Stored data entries
※ ※ ※

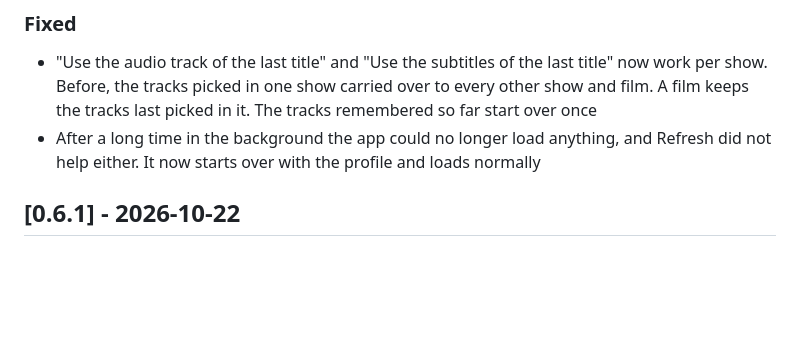
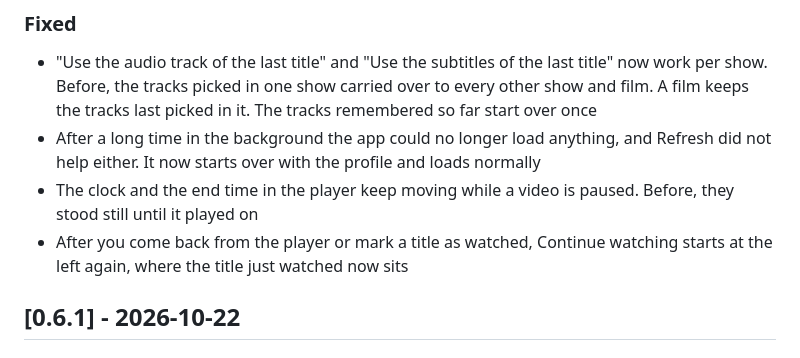
Before and after one commit to Glacier-Jellyfin/glacier-androidtv, a Markdown page: CHANGELOG.md, the part around one of its changes. Rendered like a GitHub page; blank space fills up the shorter version.

Commit message:
chore: release 0.6.2
Co-Authored-By: Claude Opus 5.5 <noreply@anthropic.com>

```diff
--- a/CHANGELOG.md
+++ b/CHANGELOG.md
@@ -28,6 +30,8 @@ renders the reference separately.
 ### Fixed
 - "Use the audio track of the last title" and "Use the subtitles of the last title" now work per show. Before, the tracks picked in one show carried over to every other show and film. A film keeps the tracks last picked in it. The tracks remembered so far start over once
 - After a long time in the background the app could no longer load anything, and Refresh did not help either. It now starts over with the profile and loads normally
+- The clock and the end time in the player keep moving while a video is paused. Before, they stood still until it played on
+- After you come back from the player or mark a title as watched, Continue watching starts at the left again, where the title just watched now sits
 
 ## [0.6.1] - 2026-10-22
 
```
Also changed, not shown: other parts of CHANGELOG.md (+2 -0 lines).
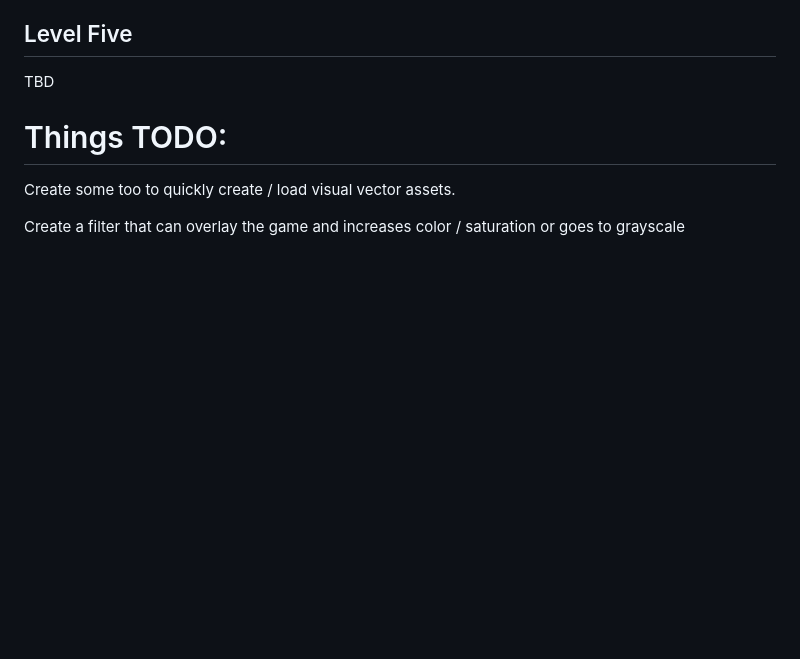
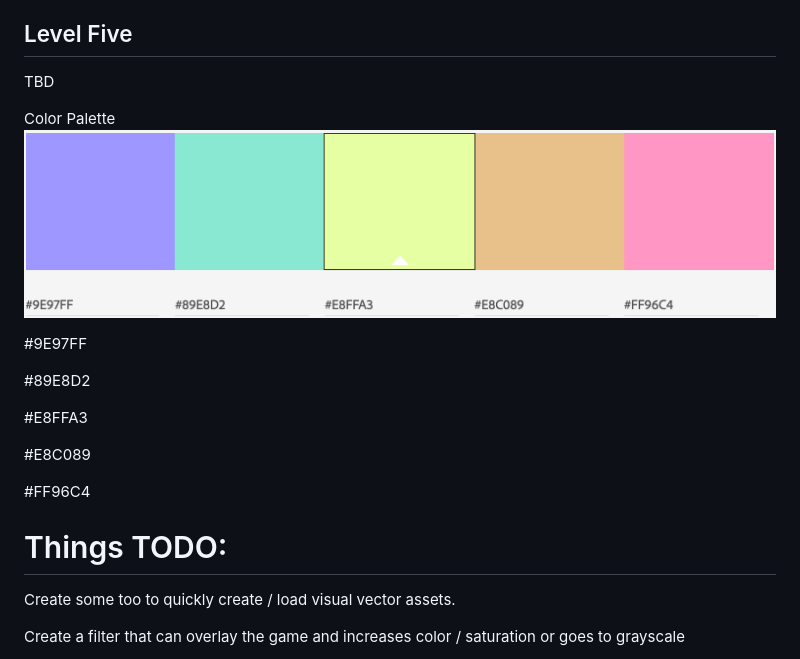
Before and after one commit to codymikol/js13k-2019, a Markdown page: README.md, the part around the change printed below. Rendered like a GitHub page; pictures changed too: imgs/palette.png (added); blank space fills up the shorter version.

Commit message:
docs(level1) add more info
add guard inspro and color palette

Fixes N/A

```diff
--- a/README.md
+++ b/README.md
@@ -50,6 +54,20 @@ TBD
 
 TBD
 
+Color Palette
+![alt text](/imgs/palette.png "Logo Title Text 1")
+
+\#9E97FF
+
+\#89E8D2
+
+\#E8FFA3
+
+\#E8C089
+
+\#FF96C4
+
+
 # Things TODO:
 
 Create some too to quickly create / load visual vector assets.
```
Also changed, not shown: other parts of README.md (+4 -0 lines), 1 other file.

※ ※ ※

**Your instructions**
From the entries above, pull out each line that includes "README".

**Output**
Before and after one commit to codymikol/js13k-2019, a Markdown page: README.md, the part around the change printed below. Rendered like a GitHub page; pictures changed too: imgs/palette.png (added); blank space fills up the shorter version.
--- a/README.md
+++ b/README.md
Also changed, not shown: other parts of README.md (+4 -0 lines), 1 other file.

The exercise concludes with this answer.